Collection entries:
_ _ _ _ _ _ _

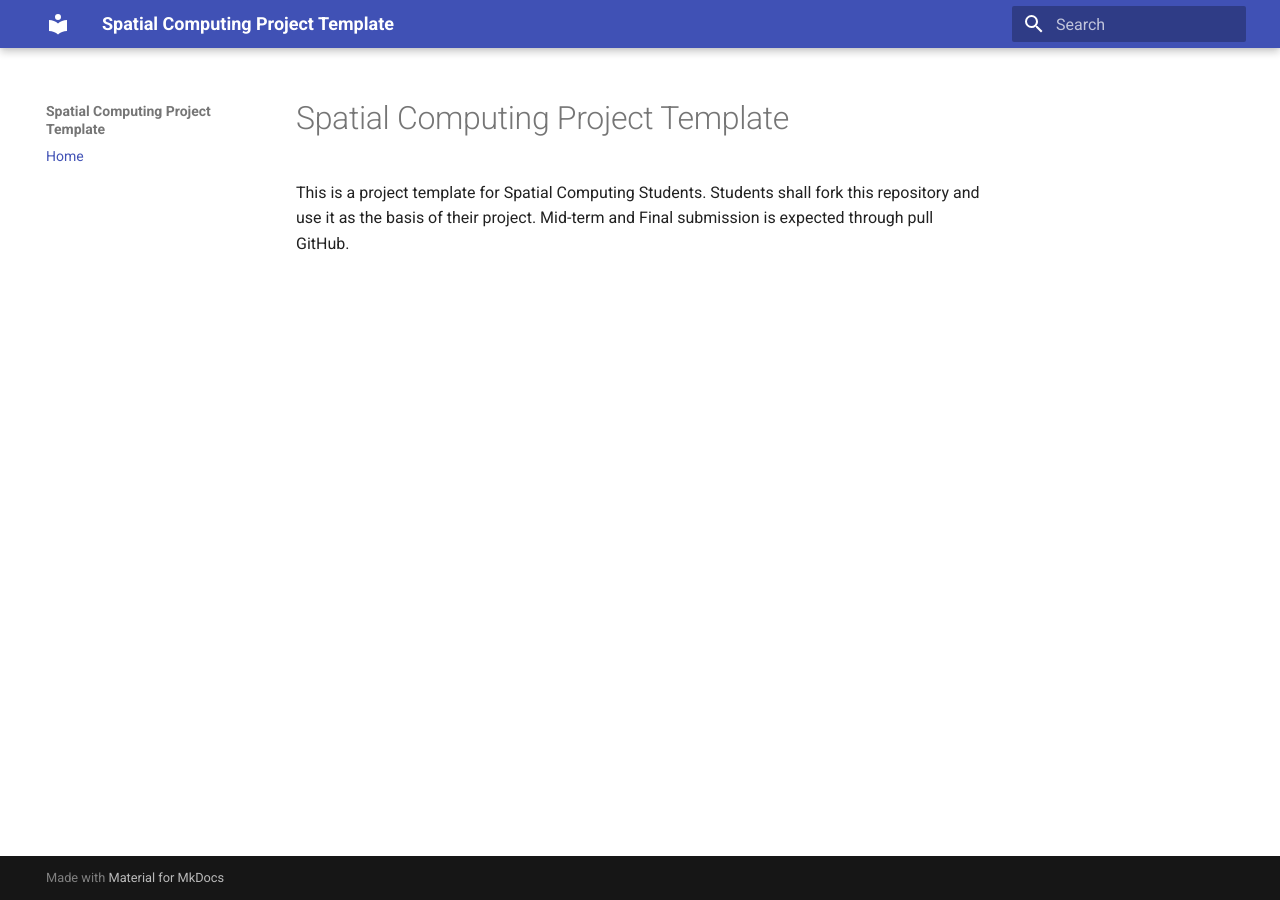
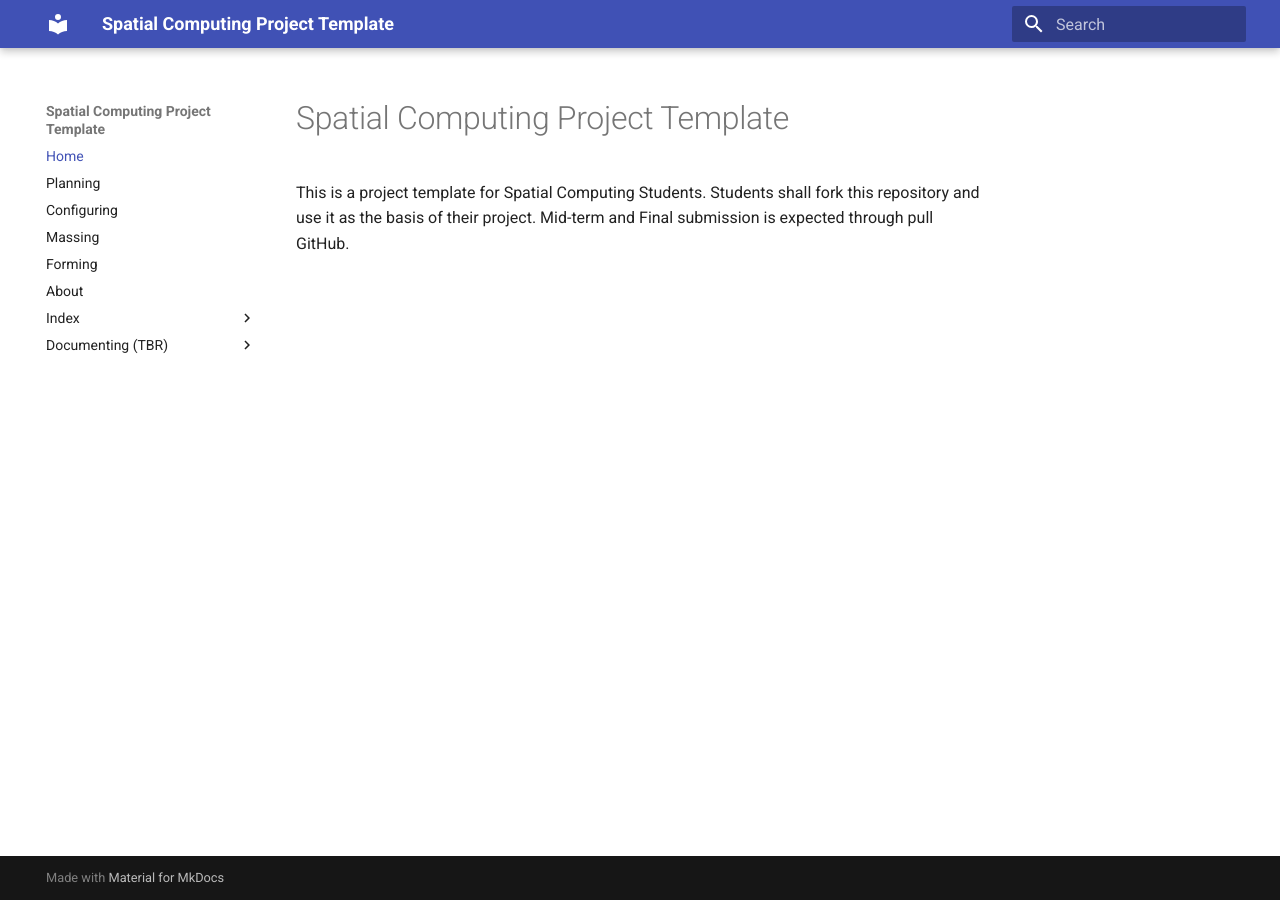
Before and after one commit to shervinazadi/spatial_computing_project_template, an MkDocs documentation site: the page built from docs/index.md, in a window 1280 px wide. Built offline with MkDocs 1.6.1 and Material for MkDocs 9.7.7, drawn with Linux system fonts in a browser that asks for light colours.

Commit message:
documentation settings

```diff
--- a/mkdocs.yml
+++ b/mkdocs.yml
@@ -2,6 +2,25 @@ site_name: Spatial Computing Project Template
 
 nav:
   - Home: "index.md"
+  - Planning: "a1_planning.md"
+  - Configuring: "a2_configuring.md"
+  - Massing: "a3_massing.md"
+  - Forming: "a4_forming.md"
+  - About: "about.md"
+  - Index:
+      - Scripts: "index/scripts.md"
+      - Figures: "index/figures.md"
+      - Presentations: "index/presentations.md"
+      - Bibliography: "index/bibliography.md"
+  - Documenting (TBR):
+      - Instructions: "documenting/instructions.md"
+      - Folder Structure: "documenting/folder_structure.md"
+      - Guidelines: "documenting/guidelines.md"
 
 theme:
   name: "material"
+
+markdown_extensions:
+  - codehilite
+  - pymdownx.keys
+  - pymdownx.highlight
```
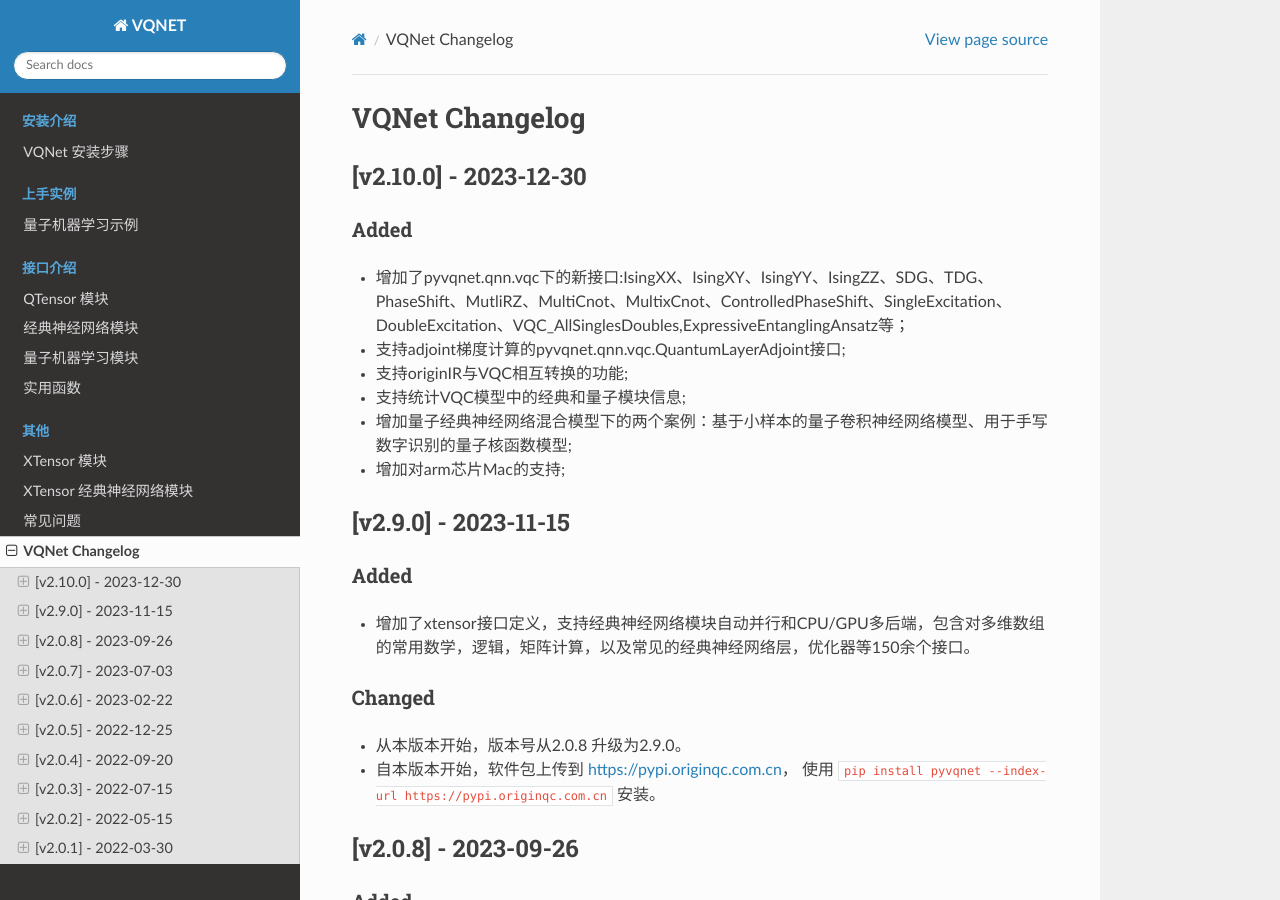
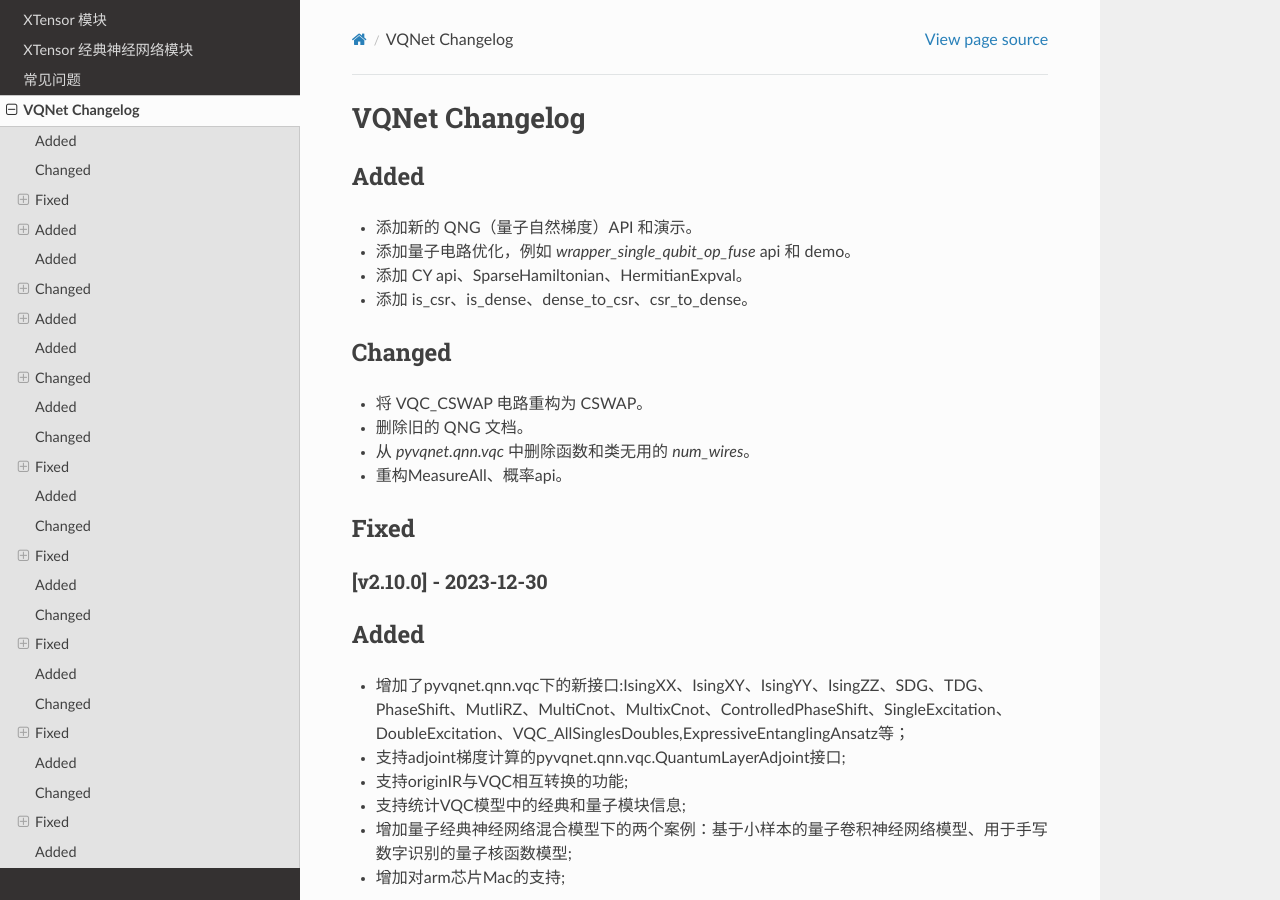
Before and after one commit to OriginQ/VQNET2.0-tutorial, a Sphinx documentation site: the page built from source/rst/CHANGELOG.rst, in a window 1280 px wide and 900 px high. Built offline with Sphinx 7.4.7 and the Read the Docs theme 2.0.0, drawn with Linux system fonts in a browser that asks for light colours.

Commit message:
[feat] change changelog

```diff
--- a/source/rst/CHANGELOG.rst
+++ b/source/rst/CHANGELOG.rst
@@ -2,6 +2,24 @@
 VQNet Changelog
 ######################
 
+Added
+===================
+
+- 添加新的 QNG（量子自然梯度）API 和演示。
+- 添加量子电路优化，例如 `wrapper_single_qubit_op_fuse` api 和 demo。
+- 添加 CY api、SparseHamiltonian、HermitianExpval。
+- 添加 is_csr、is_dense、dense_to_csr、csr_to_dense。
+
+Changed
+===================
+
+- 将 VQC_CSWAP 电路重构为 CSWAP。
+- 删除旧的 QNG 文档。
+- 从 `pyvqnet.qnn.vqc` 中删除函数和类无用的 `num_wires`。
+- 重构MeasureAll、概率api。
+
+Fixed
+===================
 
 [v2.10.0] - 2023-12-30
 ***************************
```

_ _ _ _ _ _ _

• _Your instructions_
Look through the records above for the string "documentation", then copy every line that has it.

• _Expected answer_
Before and after one commit to shervinazadi/spatial_computing_project_template, an MkDocs documentation site: the page built from docs/index.md, in a window 1280 px wide. Built offline with MkDocs 1.6.1 and Material for MkDocs 9.7.7, drawn with Linux system fonts in a browser that asks for light colours.
documentation settings
Before and after one commit to OriginQ/VQNET2.0-tutorial, a Sphinx documentation site: the page built from source/rst/CHANGELOG.rst, in a window 1280 px wide and 900 px high. Built offline with Sphinx 7.4.7 and the Read the Docs theme 2.0.0, drawn with Linux system fonts in a browser that asks for light colours.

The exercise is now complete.